Nutrition Benefits 

Sweet potatoes are packed with nutrition. Eating deep orange vegetables provides particular health benefits because they are good sources of beta carotene (which converts to vitamin A in the body). Sweet potatoes also are: 

  • Low in sodium 
  • A great source of fiber and potassium 
  • High in vitamin C 
  • Rich in Alpha carotene (a type of vitamin A)
  • Fat free and cholesterol free
  • Rich in magnesium
  • A great source of long-lasting energy
  • Low calorie (with about 100 calories in a medium sweet potato)
Cooking with sweet potatoes is easy as they can be prepared in countless ways.
Sweet potatoes are delicious when baked and dressed with butter, salt, and pepper.

Choosing Sweet Potatoes  

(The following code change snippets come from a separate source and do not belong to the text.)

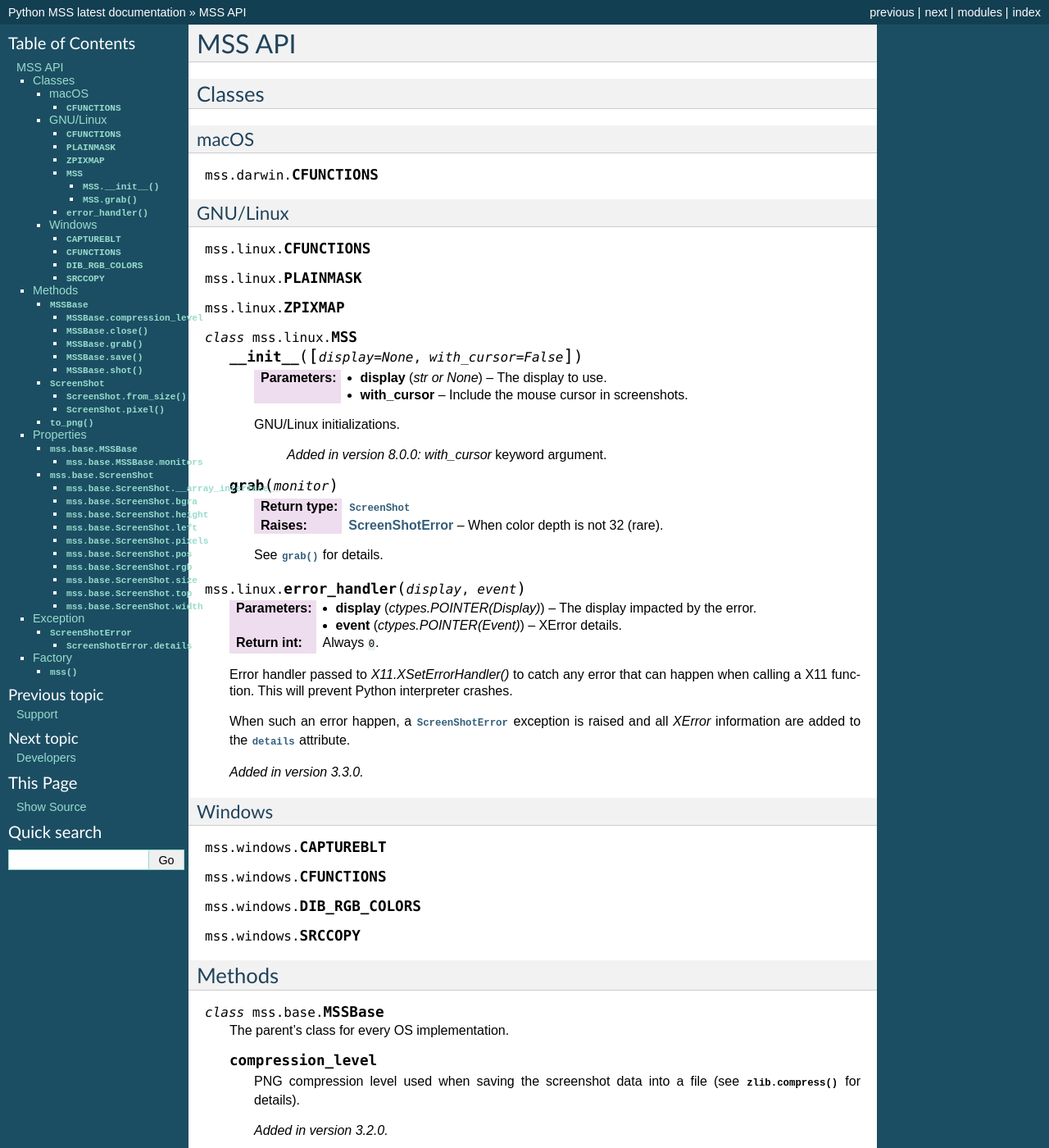
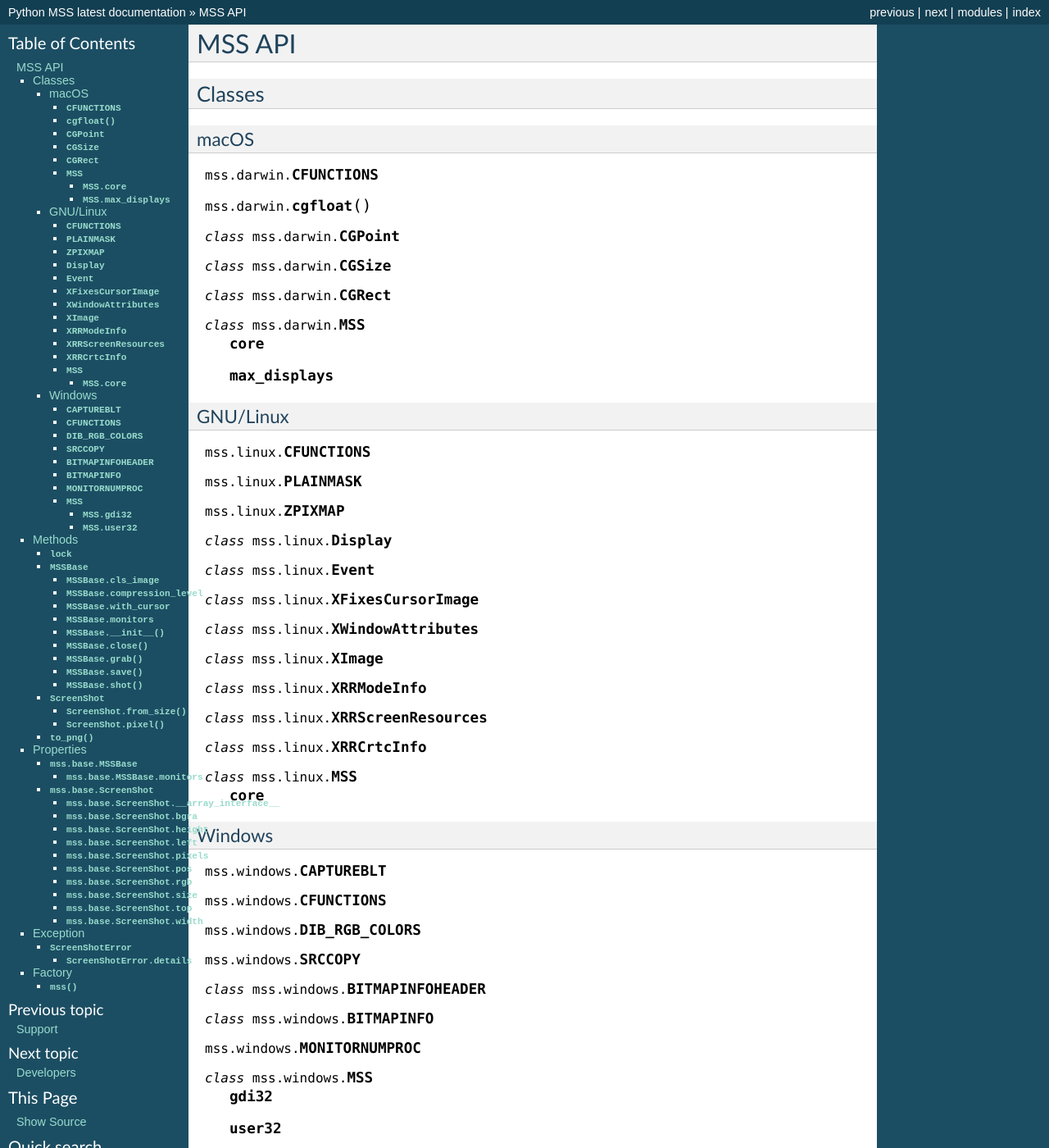
Before and after one commit to BoboTiG/python-mss, a Sphinx documentation site: the page built from docs/source/api.rst, in a window 1280 px wide and 1400 px high. Shown: the whole window at 82% size. Built offline with Sphinx 7.4.7, drawn with Linux system fonts in a browser that asks for light colours; some of the changed text lies outside the part shown.

Commit message:
doc + more private stuff

```diff
--- a/CHANGES.rst
+++ b/CHANGES.rst
@@ -14,6 +14,8 @@ linux.py
  - Moved ``MSS.__init__()`` keyword arguments handling to the base class
  - Renamed ``MSS.has_extension()`` method to ``_is_extension_enabled()``
  - Removed ``ERROR`` namespace
+ - Removed ``MSS.drawable`` attribute
+ - Removed ``MSS.root`` attribute
  - Removed ``MSS.get_error_details()`` method. Use ``ScreenShotError.details`` attribute instead.
 
 
--- a/docs/source/api.rst
+++ b/docs/source/api.rst
@@ -12,6 +12,20 @@ macOS
 
 .. attribute:: CFUNCTIONS
 
+.. function:: cgfloat
+
+.. class:: CGPoint
+
+.. class:: CGSize
+
+.. class:: CGRect
+
+.. class:: MSS
+
+    .. attribute:: core
+
+    .. attribute:: max_displays
+
 GNU/Linux
 ---------
 
@@ -23,40 +37,25 @@ GNU/Linux
 
 .. attribute:: ZPIXMAP
 
+.. class:: Display
+
+.. class:: Event
+
+.. class:: XFixesCursorImage
+
+.. class:: XWindowAttributes
+
+.. class:: XImage
+
+.. class:: XRRModeInfo
+
+.. class:: XRRScreenResources
+
+.. class:: XRRCrtcInfo
+
 .. class:: MSS
 
-    .. method:: __init__([display=None, with_cursor=False])
-
-        :type display: str or None
-        :param display: The display to use.
-        :param with_cursor: Include the mouse cursor in screenshots.
-
-        GNU/Linux initializations.
-
-            .. versionadded:: 8.0.0
-                `with_cursor` keyword argument.
-
-    .. method:: grab(monitor)
-
-        :rtype: :class:`~mss.base.ScreenShot`
-        :raises ScreenShotError: When color depth is not 32 (rare).
-
-        See :meth:`~mss.base.MSSBase.grab()` for details.
-
-.. function:: error_handler(display, event)
-
-    :type display: ctypes.POINTER(Display)
-    :param display: The display impacted by the error.
-    :type event: ctypes.POINTER(Event)
-    :param event: XError details.
-    :return int: Always ``0``.
-
-    Error handler passed to `X11.XSetErrorHandler()` to catch any error that can happen when calling a X11 function.
-    This will prevent Python interpreter crashes.
-
-    When such an error happen, a :class:`~mss.exception.ScreenShotError` exception is raised and all `XError` information are added to the :attr:`~mss.exception.ScreenShotError.details` attribute.
-
-    .. versionadded:: 3.3.0
+    .. attribute:: core
 
 Windows
 -------
@@ -71,14 +70,30 @@ Windows
 
 .. attribute:: SRCCOPY
 
+.. class:: BITMAPINFOHEADER
+
+.. class:: BITMAPINFO
+
+.. attribute:: MONITORNUMPROC
+
+.. class:: MSS
+
+    .. attribute:: gdi32
+
+    .. attribute:: user32
+
 Methods
 =======
 
 .. module:: mss.base
 
+.. attribute:: lock
+
 .. class:: MSSBase
 
     The parent's class for every OS implementation.
+
+    .. attribute:: cls_image
 
     .. attribute:: compression_level
 
@@ -86,9 +101,31 @@ Methods
 
         .. versionadded:: 3.2.0
 
+    .. attribute:: with_cursor
+
+        Include the mouse cursor in screenshots.
+
+        .. versionadded:: 8.0.0
+
+    .. property:: monitors
+
+    .. method:: __init__([compression_level=6, display=None, max_displays=32, with_cursor=False])
+
+        :type compression_level: int
+        :param compression_level: PNG compression level.
+        :type display: bytes, str or None
+        :param display: The display to use. Only effective on GNU/Linux.
+        :type max_displays: int
+        :param max_displays: Maximum number of displays. Only effective on macOS.
+        :type with_cursor: bool
+        :param with_cursor: Include the mouse cursor in screenshots.
+
+        .. versionadded:: 8.0.0
+            ``compression_level``, ``display``, ``max_displays``, and ``with_cursor``, keyword arguments.
+
     .. method:: close()
 
-        Clean-up method. Does nothing by default.
+        Clean-up method.
 
         .. versionadded:: 4.0.0
 
--- a/setup.cfg
+++ b/setup.cfg
@@ -67,7 +67,6 @@ line_length = 120
 addopts =
     --showlocals
     --strict-markers
-    --failed-first
     -r fE
     -v
     --cov=mss
```
Also changed, not shown: 2 other files.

Sometimes referred to as “yams,” sweet potatoes are available in a number of varieties (and yams are a different vegetable, by the way; read more here). The flavor, texture, and color varies between different varieties, so be sure to try different types to find your favorites. Find locally-grown sweet potatoes throughout the fall and winter (sometimes in early spring as well) at farmers’ markets, farm stands, locally-owned grocery stores, and co-ops. (Home gardeners take note: if you pick up some organic sweet potatoes, you can use those to start new plants for the garden in early spring!) When choosing sweet potatoes, look for vegetables with smooth skin and no brown or damaged spots. Also think about preparation when selecting them; raw sweet potatoes are rather hard, so look for a size and shape that will be easiest to cut and prepare.

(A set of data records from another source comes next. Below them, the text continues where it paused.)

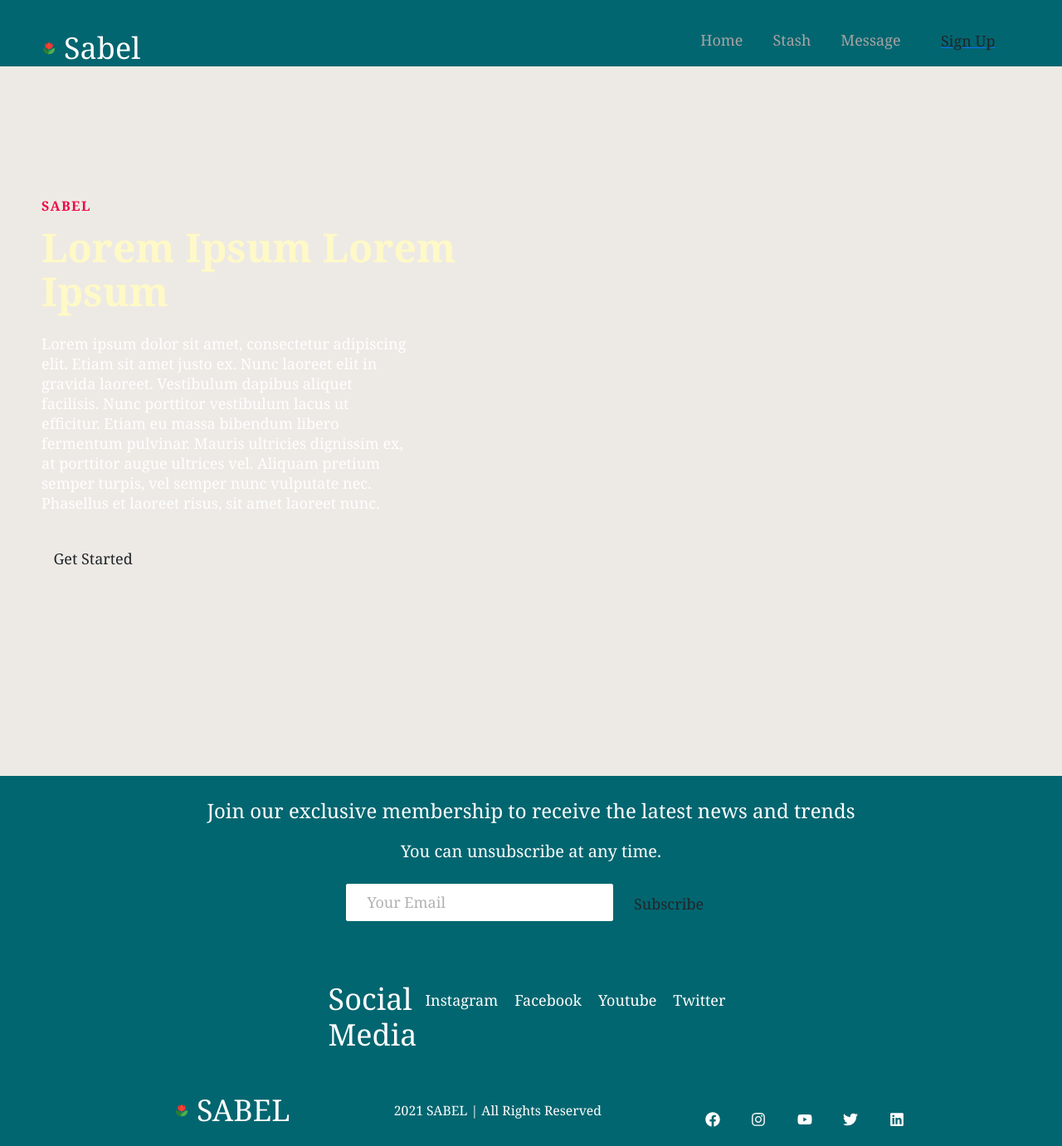
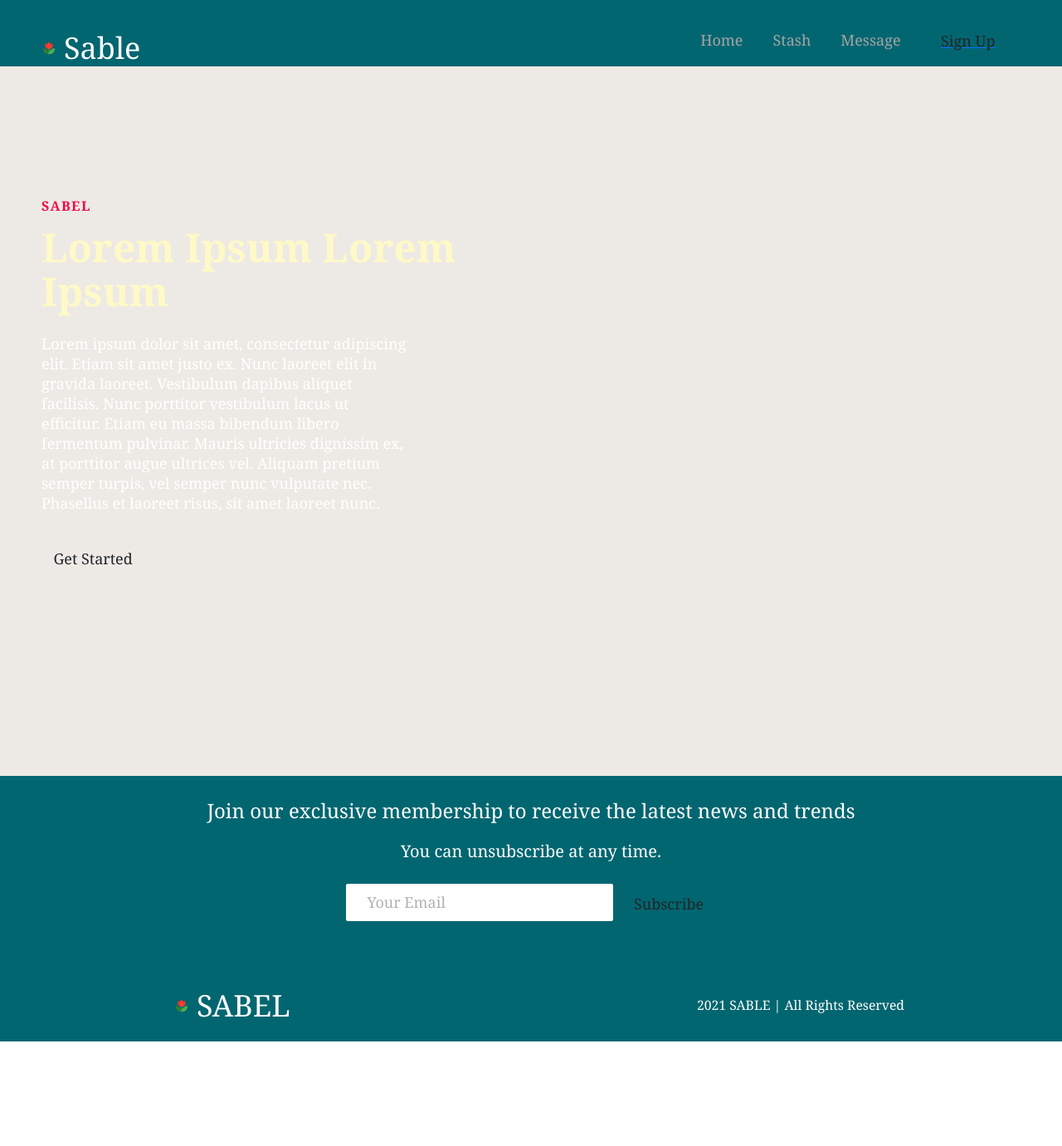
Before and after one commit to calliebn/sable, a React (Create React App) app in the folder client/: page / in a window 1280 px wide. Shown: the whole page at 83% size. After the commit the page ends 1255 px from the top, so only its background shows below. Built offline with nearby package versions, Linux system fonts and the light colour scheme.

Commit message:
changes on footer

```diff
--- a/client/public/index.html
+++ b/client/public/index.html
@@ -22,13 +22,21 @@
       work correctly both with client-side routing and a non-root public URL.
       Learn how to configure a non-root public URL by running `npm run build`.
     -->
-    <title>Sabel</title>
+    <title>Sable</title>
   </head>
   <body>
     <noscript> You need to enable JavaScript to run this app. </noscript>
     <div id="root"></div>
-    <script src="https://cdn.jsdelivr.net/npm/@popperjs/core@2.9.2/dist/umd/popper.min.js" integrity="sha384-IQsoLXl5PILFhosVNubq5LC7Qb9DXgDA9i+tQ8Zj3iwWAwPtgFTxbJ8NT4GN1R8p" crossorigin="anonymous"></script>
-<script src="https://cdn.jsdelivr.net/npm/bootstrap@5.0.1/dist/js/bootstrap.min.js" integrity="sha384-Atwg2Pkwv9vp0ygtn1JAojH0nYbwNJLPhwyoVbhoPwBhjQPR5VtM2+xf0Uwh9KtT" crossorigin="anonymous"></script>
+    <script
+      src="https://cdn.jsdelivr.net/npm/@popperjs/core@2.9.2/dist/umd/popper.min.js"
+      integrity="sha384-IQsoLXl5PILFhosVNubq5LC7Qb9DXgDA9i+tQ8Zj3iwWAwPtgFTxbJ8NT4GN1R8p"
+      crossorigin="anonymous"
+    ></script>
+    <script
+      src="https://cdn.jsdelivr.net/npm/bootstrap@5.0.1/dist/js/bootstrap.min.js"
+      integrity="sha384-Atwg2Pkwv9vp0ygtn1JAojH0nYbwNJLPhwyoVbhoPwBhjQPR5VtM2+xf0Uwh9KtT"
+      crossorigin="anonymous"
+    ></script>
     <!--
       This HTML file is a template.
       If you open it directly in the browser, you will see an empty page.
--- a/client/src/components/Navbar/index.js
+++ b/client/src/components/Navbar/index.js
@@ -32,7 +32,7 @@ const Navbar = () => {
           <div className="navbar-container container">
             <Link to="/" className="navbar-logo" onClick={closeMobileMenu}>
               <FcCloseUpMode className="navbar-icon" />
-              Sabel
+              Sable
             </Link>
             <div className="menu-icon" onClick={handleClick}>
               {click ? <FaTimes /> : <FaBars />}
--- a/client/src/components/pages/Footer/index.js
+++ b/client/src/components/pages/Footer/index.js
@@ -33,17 +33,7 @@ function Footer() {
           </form>
         </div>
       </section>
-      <div className="footer-links">
-        <div className="footer-link-wrapper">
-          <div className="footer-link-items">
-            <h2>Social Media</h2>
-            <Link to="/">Instagram</Link>
-            <Link to="/">Facebook</Link>
-            <Link to="/">Youtube</Link>
-            <Link to="/">Twitter</Link>
-          </div>
-        </div>
-      </div>
+
       <section className="social-media">
         <div className="social-media-wrap">
           <div className="footer-logo">
@@ -53,9 +43,9 @@ function Footer() {
             </Link>
           </div>
           <small className="website-rights">
-            {new Date().getFullYear()}&nbsp;SABEL | All Rights Reserved
+            {new Date().getFullYear()}&nbsp;SABLE | All Rights Reserved
           </small>
-          <div className="social-icons">
+          {/* <div className="social-icons">
             <Link
               className="social-icon-link"
               to="/"
@@ -96,7 +86,7 @@ function Footer() {
             >
               <FaLinkedin />
             </Link>
-          </div>
+          </div> */}
         </div>
       </section>
     </div>
```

Storing and Preparation

Handle sweet potatoes carefully to prevent bruising. Wash them thoroughly before using, and cut off any brown spots. Store sweet potatoes in a dry, cool, and dark place. Storing them in a bin kept at 55-60 degrees is best. Never refrigerate, because temperatures below 55 degrees will chill this tropical vegetable, giving it a hard core and an undesirable taste when cooked. You can keep raw sweet potatoes stored for 3-5 weeks or more in a cool, dark place. Store cooked sweet potatoes in an airtight container in the freezer, ready to serve as an easy side dish, or to add to another recipe.

Cooking with Sweet Potatoes

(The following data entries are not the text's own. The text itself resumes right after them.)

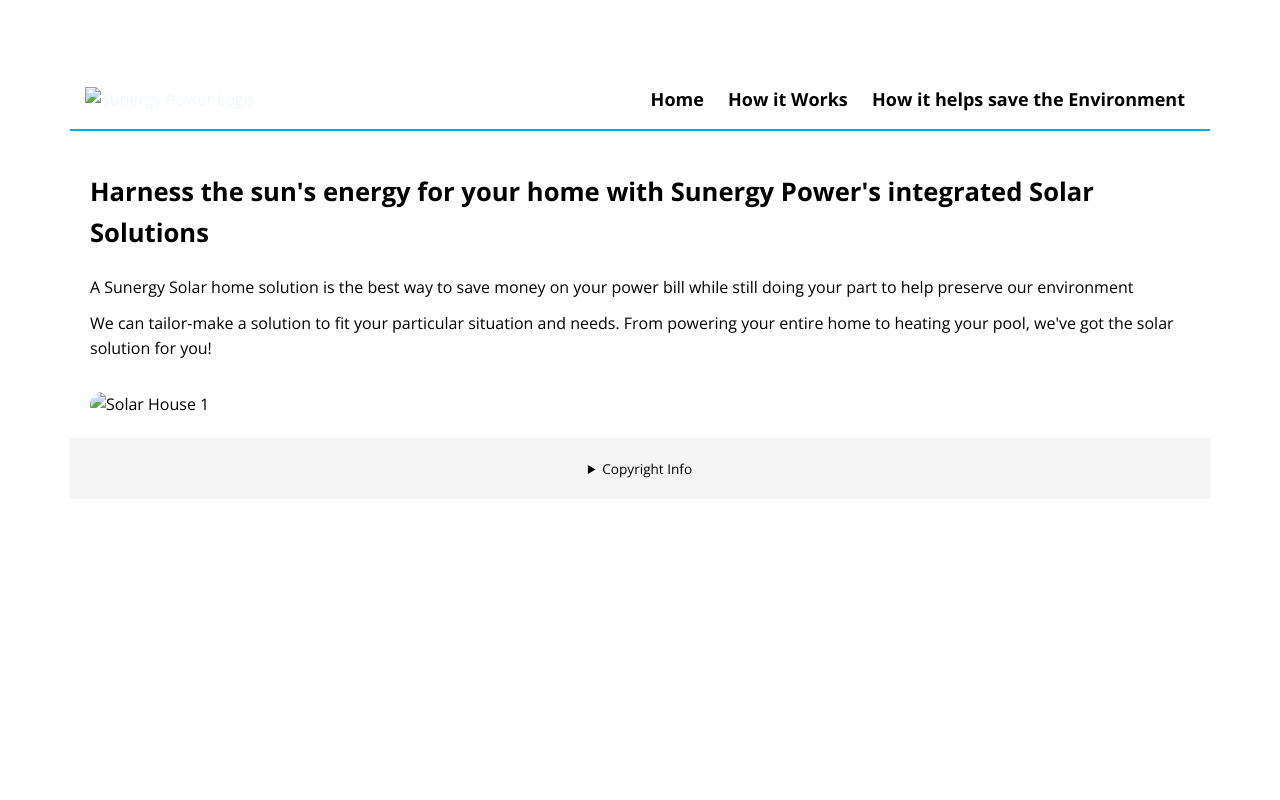
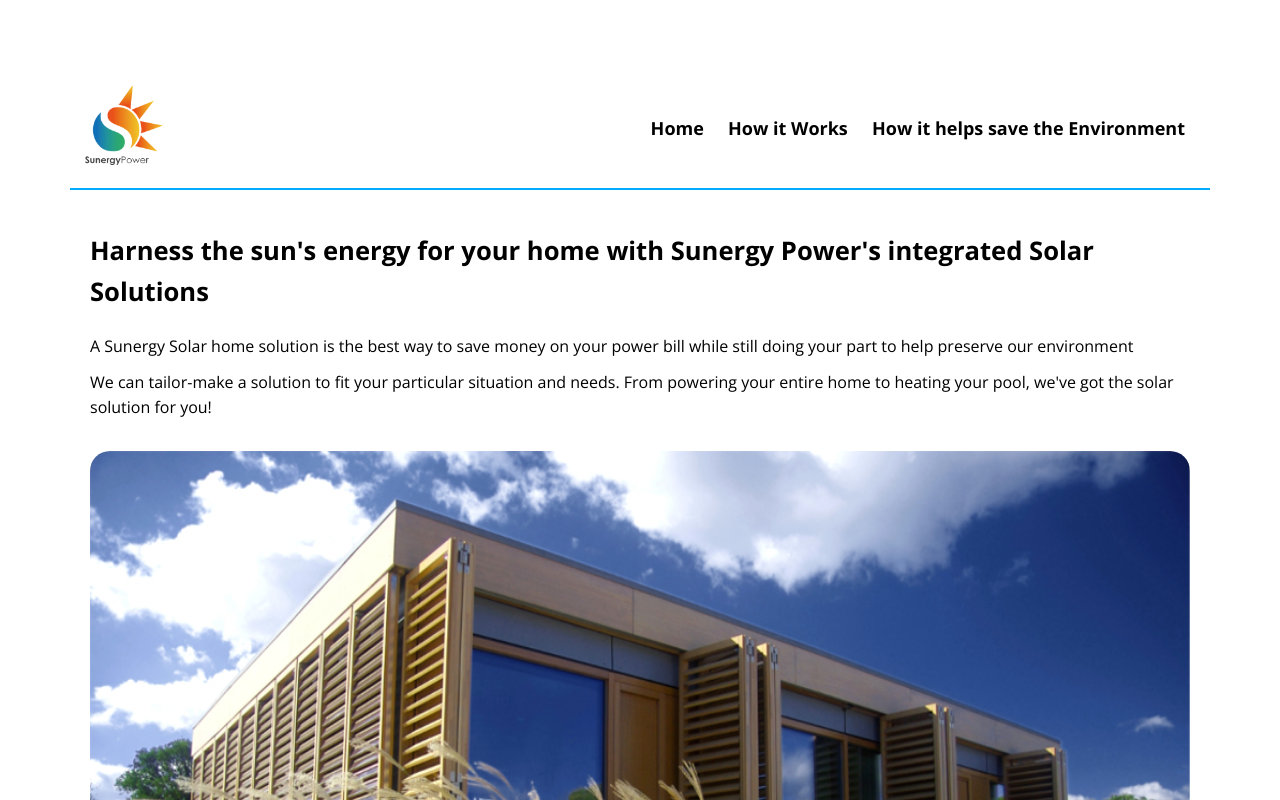
Before and after one commit to rachelr1011/website, a plain HTML site: page index.html in a window 1280 px wide. Shown: the top 800 px of the page. Drawn offline with nearby package versions, Linux system fonts and the light colour scheme.

Commit message:
index.html

```diff
--- a/index.html
+++ b/index.html
@@ -9,7 +9,7 @@
 
   <header>
     <div class="logo">
-      <img src="Sunergy images/logo_small.png" alt="Sunergy Power Logo" />
+      <img src="logo_small.png" alt="Sunergy Power Logo" />
     </div>
     <nav>
       <a href="index.html">Home</a>
@@ -34,7 +34,7 @@
         needs. From powering your entire home to heating your pool, we've got
         the solar solution for you!
       </p>
-      <img src="Sunergy images/solar_house1.jpg" alt="Solar House 1"/>
+      <img src="solar_house1.jpg" alt="Solar House 1"/>
     </section>
   </main>
 
```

Roasting is an easy way to prepare sweet potatoes.

Cooking with sweet potatoes is easy and affordable. Sweet potatoes are easy to bake, using the same technique as for conventional potatoes. (They do have a thinner skin, though, so many people wrap sweet potatoes in a piece of aluminum foil prior to baking for an extra layer of protection.) Try mashing one or two sweet potatoes in with a pan of white potatoes for an extra sweet and pretty dish. Another technique is to chop them into 1 inch chunks to roast on their own (as pictured at left) or with other root vegetables for an easy side dish. They are also excellent added to soups and stews. (For a delicious winter comfort food, try this African Peanut Sweet Potato Stew, a Real Maine staff favorite!) Find more healthy recipes  on the Maine Senior FarmShare Program webpage.